In an article in the Scotland on Sunday newspaper, Ms Sturgeon said: “I am a believer in meritocracy and I have no desire to over-promote those not up to the job.
“However given the at-times glacial progress in some areas of life, it is clear that the meritocracy is not working.
“That is why I believe the time is right to use targets to achieve gender balance on our public and private boards, and in other key areas of our national life.”
She said achieving greater gender equality in the workplace was “one of the most important ways in which we can increase economic growth” and added: “That’s why as part of wider efforts to reduce economic inequality, I set a challenge to all public, private and third-sector bodies to get a 50:50 gender split on boards by 2020.
“Yes, that’s a target, and some may call it a quota, but how can anyone criticise efforts that seek to ensure that our public bodies and businesses use all of the talent available to them?
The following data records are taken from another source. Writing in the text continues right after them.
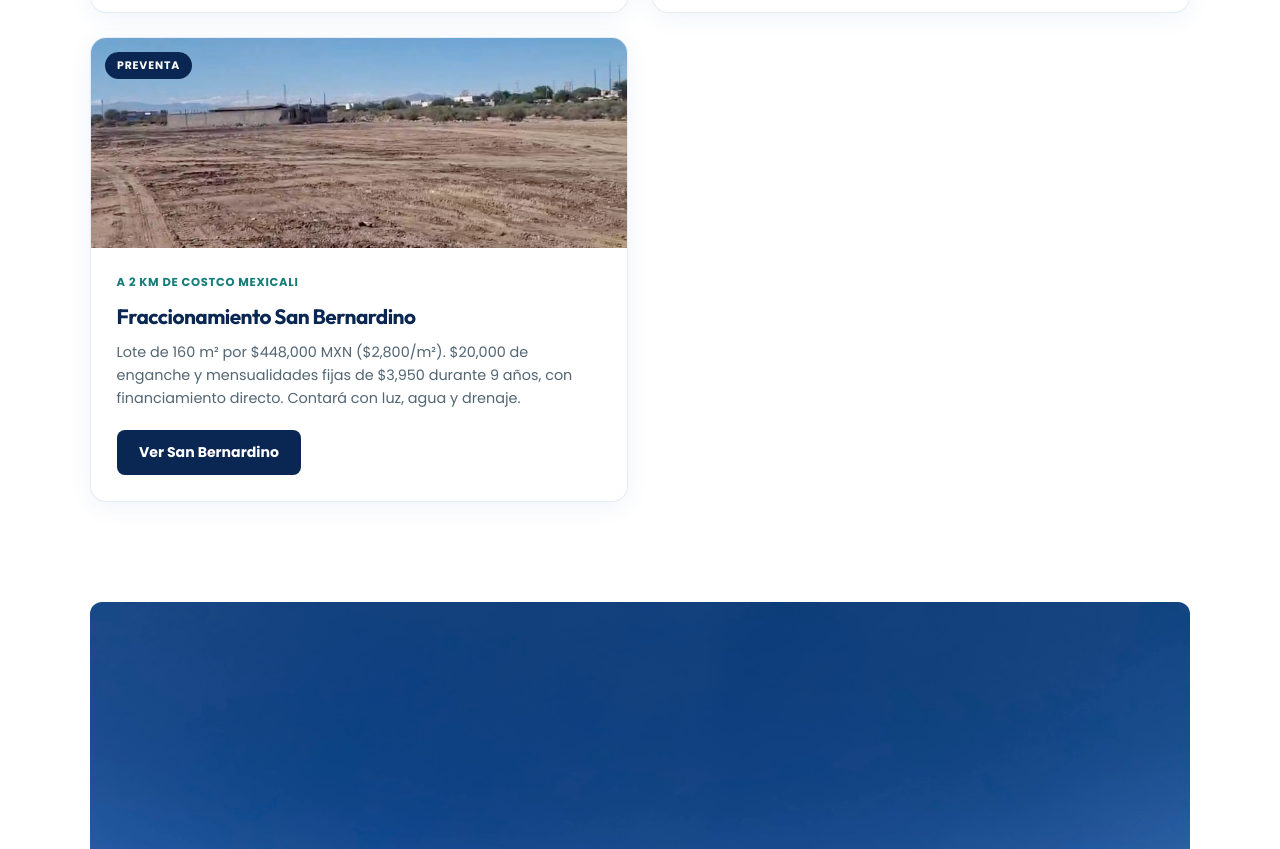
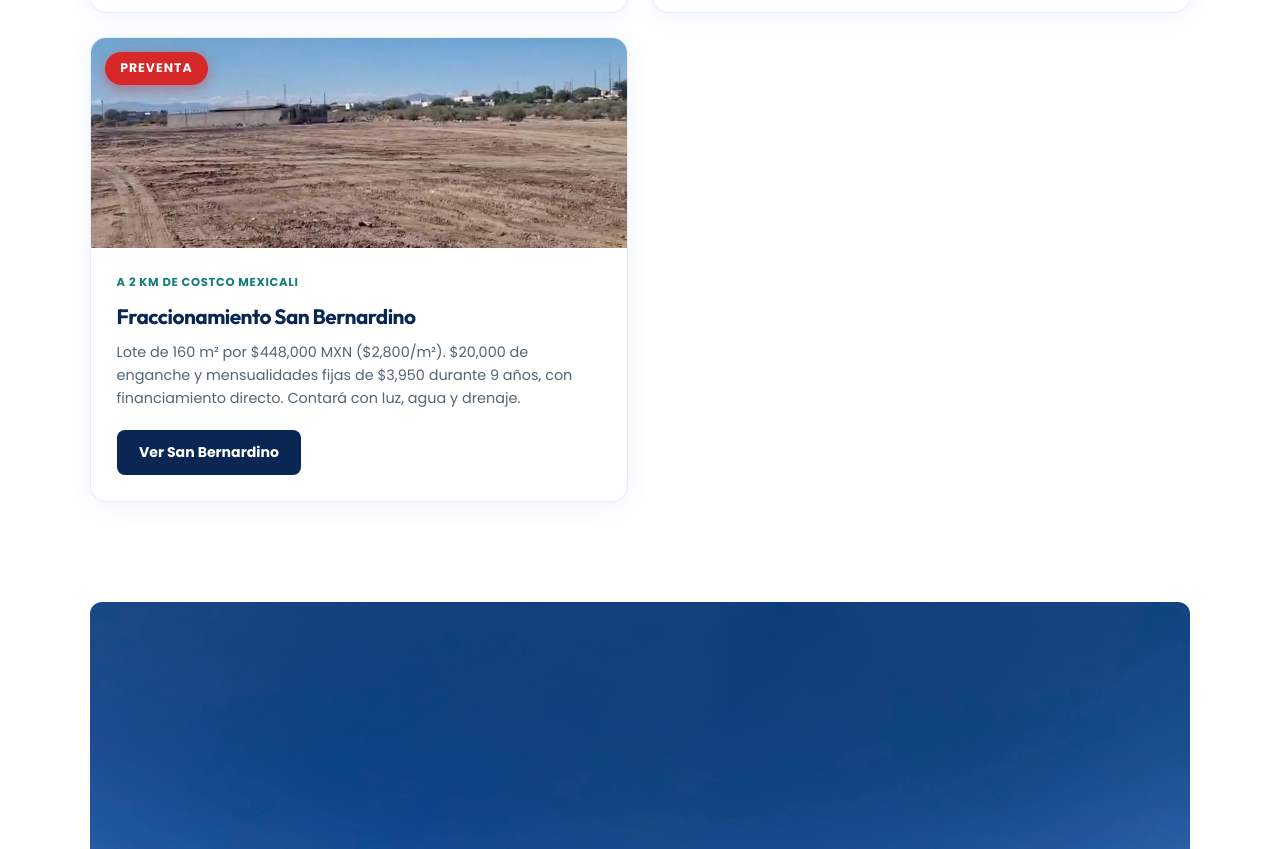
Before and after one commit to melao8/Terra-Cali-Website, a plain HTML site: page residencial.html in a window 1280 px wide. Shown: the part 1217-2066 px from the top of the page. Drawn offline with Linux system fonts and the light colour scheme.

Commit message:
Pestaña roja de Preventa en San Bernardino (página de terrenos)
Co-Authored-By: Claude Opus 5.5 <noreply@anthropic.com>

```diff
--- a/residencial.html
+++ b/residencial.html
@@ -159,6 +159,7 @@ document.addEventListener('DOMContentLoaded',function(){
 .dev-img img{width:100%;height:100%;object-fit:cover;display:block}
 .dev-badge{position:absolute;top:14px;left:14px;background:var(--azul);color:#fff;font-size:.68rem;font-weight:700;letter-spacing:.08em;text-transform:uppercase;padding:.3rem .75rem;border-radius:100px}
 .dev-badge.v{background:var(--verde)}
+.dev-badge.pv{background:#d62828;color:#fff;font-size:.78rem;padding:.4rem .95rem;box-shadow:0 4px 14px rgba(214,40,40,.45)}
 .dev-body{padding:1.6rem;display:flex;flex-direction:column;flex:1}
 .dev-loc{font-size:.72rem;color:var(--verde);font-weight:700;letter-spacing:.06em;text-transform:uppercase;margin-bottom:.4rem}
 .dev-body h3{font-family:'Playfair Display',serif;font-size:1.3rem;color:var(--oscuro);margin-bottom:.5rem}
@@ -191,7 +192,7 @@ document.addEventListener('DOMContentLoaded',function(){
 </div>
 </div>
 <div class="dev-card">
-<div class="dev-img"><img class="tc-property-photo" src="assets/img/sb-terreno-real.jpg" width="1600" height="892" alt="Trabajos de nivelación del terreno en San Bernardino, Mexicali" loading="lazy"/><span class="dev-badge">Preventa</span></div>
+<div class="dev-img"><img class="tc-property-photo" src="assets/img/sb-terreno-real.jpg" width="1600" height="892" alt="Trabajos de nivelación del terreno en San Bernardino, Mexicali" loading="lazy"/><span class="dev-badge pv">Preventa</span></div>
 <div class="dev-body">
 <div class="dev-loc">A 2 km de Costco Mexicali</div>
 <h3>Fraccionamiento San Bernardino</h3>
```
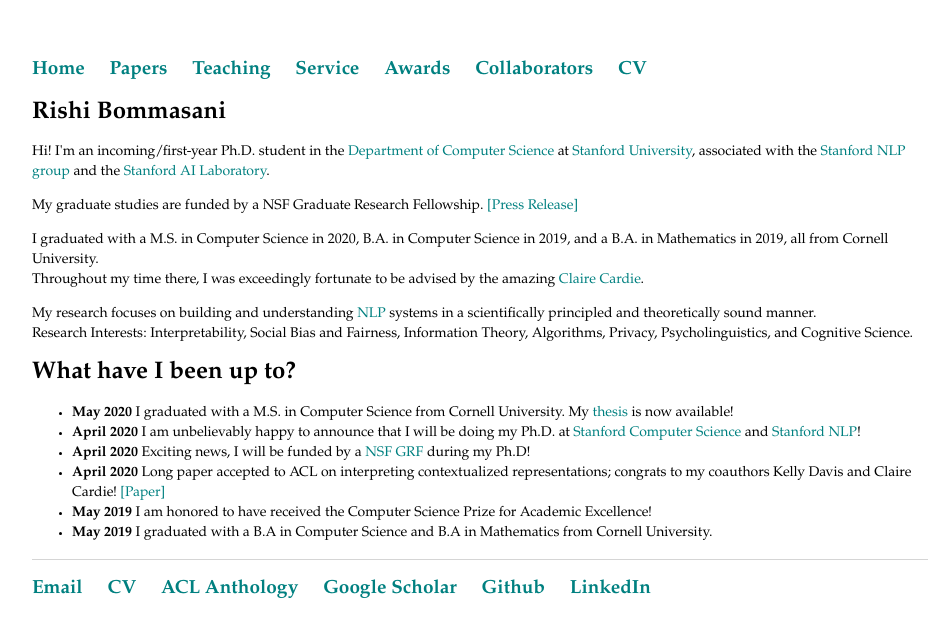
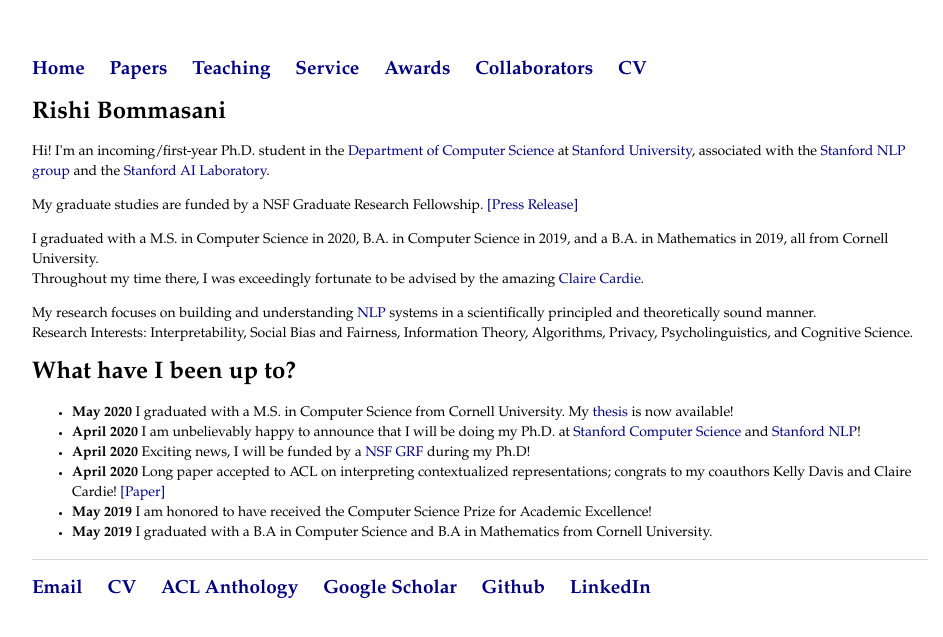
Before and after one commit to rishibommasani/rishibommasani.github.io, a Jekyll site: the page built from index.html, in a window 1280 px wide. Shown: the top 637 px of the page, without its empty margins (160-1103 px from the left). Built offline with Jekyll 4.4.1, drawn with Linux system fonts in a browser that asks for light colours.

Commit message:
Update main.css

```diff
--- a/css/main.css
+++ b/css/main.css
@@ -12,21 +12,21 @@
     padding: 0px;
     list-style: none;
     font-weight: bold;
-    color: slateblue;
+    color: maroon;
     font-size: 19px; font-style: normal; font-variant: normal; line-height: 20.9px;
 }
 nav ul li, footer ul li {
     font-family: Palatino, "Palatino Linotype", "Palatino LT STD", "Book Antiqua", Georgia, serif;
     display: inline;
     margin-right: 20px;
-    color: slateblue;
+    color: maroon;
     font-size: 19px; font-style: normal; font-variant: normal; font-weight: 700; line-height: 20.9px;
 }
 
 a {
     font-family: Palatino, "Palatino Linotype", "Palatino LT STD", "Book Antiqua", Georgia, serif;
     text-decoration: none;
-    color: teal;
+    color: navy;
 }
 
 a:hover {
```
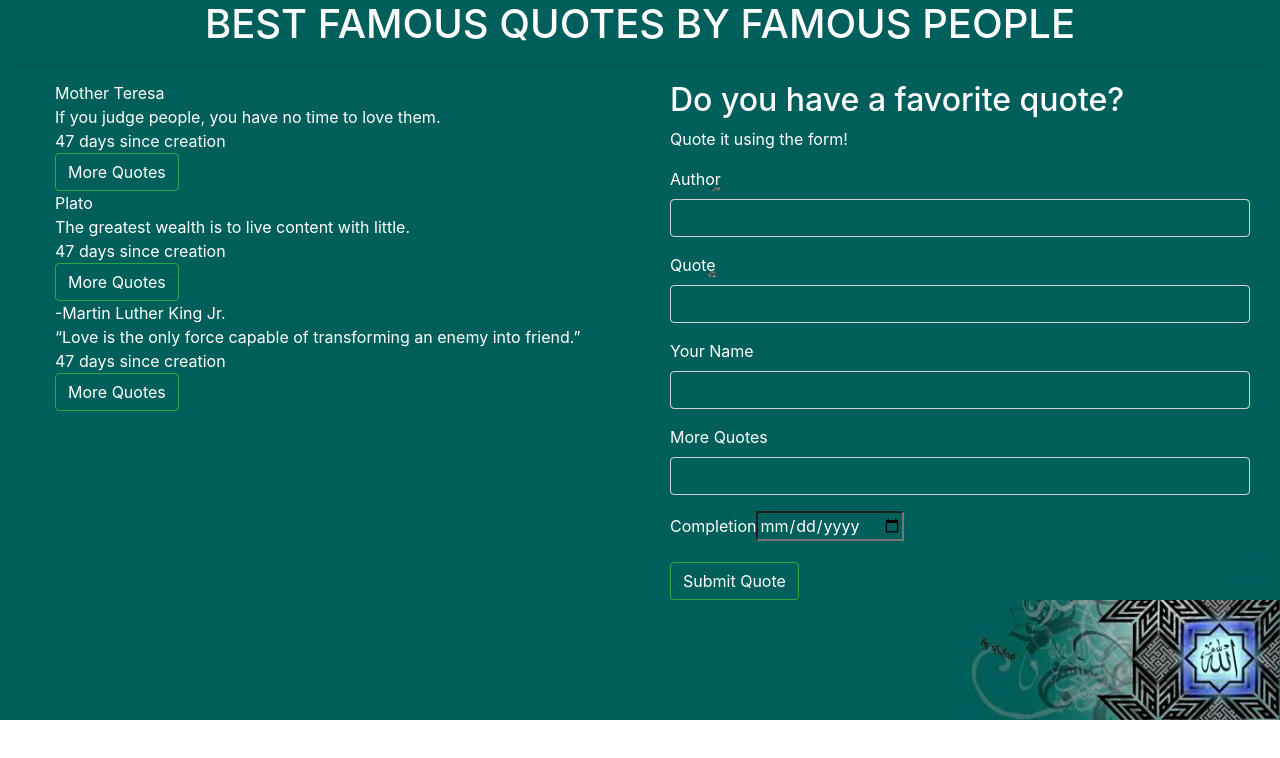
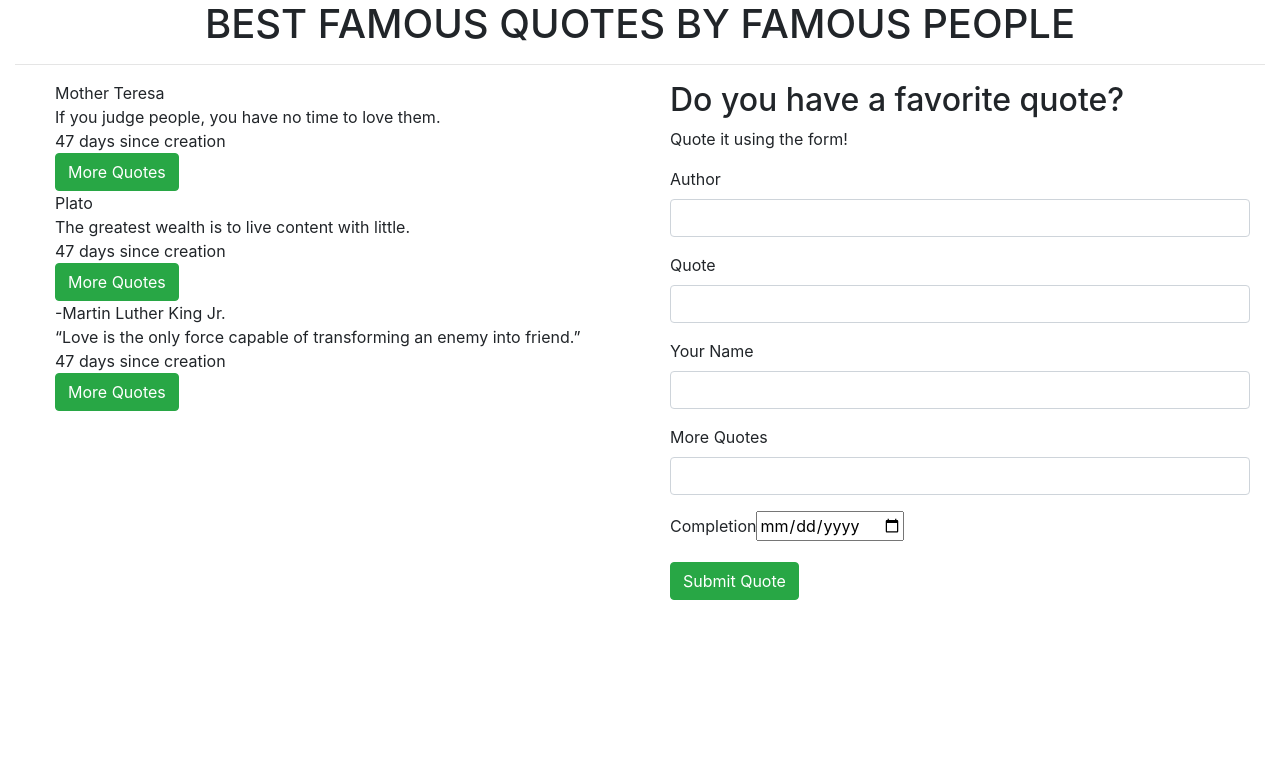
Before and after one commit to peterndungukamau/Quotes-App, an Angular app: page / in a window 1280 px wide. Shown: the top 758 px of the page. Built offline with nearby package versions, Linux system fonts and the light colour scheme.

Commit message:
remove bg image

```diff
--- a/package.json
+++ b/package.json
@@ -31,9 +31,10 @@
     "@angular/cli": "~8.3.12",
     "@angular/compiler-cli": "~8.2.11",
     "@angular/language-service": "~8.2.11",
-    "@types/node": "~8.9.4",
     "@types/jasmine": "~3.3.8",
     "@types/jasminewd2": "~2.0.3",
+    "@types/node": "~8.9.4",
+    "angular-cli-ghpages": "^0.6.0",
     "codelyzer": "^5.0.0",
     "jasmine-core": "~3.4.0",
     "jasmine-spec-reporter": "~4.2.1",
--- a/src/styles.css
+++ b/src/styles.css
@@ -1,12 +1,7 @@
 @import "~bootstrap/dist/css/bootstrap.css";
 @import "~font-awesome/css/font-awesome.css";
 
-   *{
-    background-image:url(./assets/img/bg8.jpg);
-    background-repeat:no-repeat;
-    background-size:cover;
-    color:white;
-   }
+
 
 
     #btn1{
```
Also changed, not shown: 1 other file (tests, documents, lock files or other folders).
It’s good for society and, crucially, it’s good for the economy.”
But Tory MSP Liz Smith said there was no need to set targets for the number of women in senior positions, either in politics or in business.
In a piece for the Mail on Sunday, Ms Smith insisted: “It’s not necessary in politics and I don’t think it’s necessary elsewhere either.”
The Conservative MSP said she “fundamentally” disagreed with any suggestion that half of all representatives at Holyrood should be female.
“I believe any elected members, of whatever level of government, should be there on merit and not because of his or her gender, or indeed any other criteria such as race or social background,” she stated.
Ms Smith pointed out both the SNP and the Scottish Conservatives have female leaders - Ms Sturgeon and Ruth Davidson - while Scottish Labour has elected a female deputy leader Kezia Dugdale.
She added: “Exactly what evidence is there that Holyrood is failing to do its job properly in terms of representing the voters because we do not have 50:50 representation of men and women?
“If there was a satisfactory answer then maybe a case could be made for change, but I don’t believe that evidence exists.”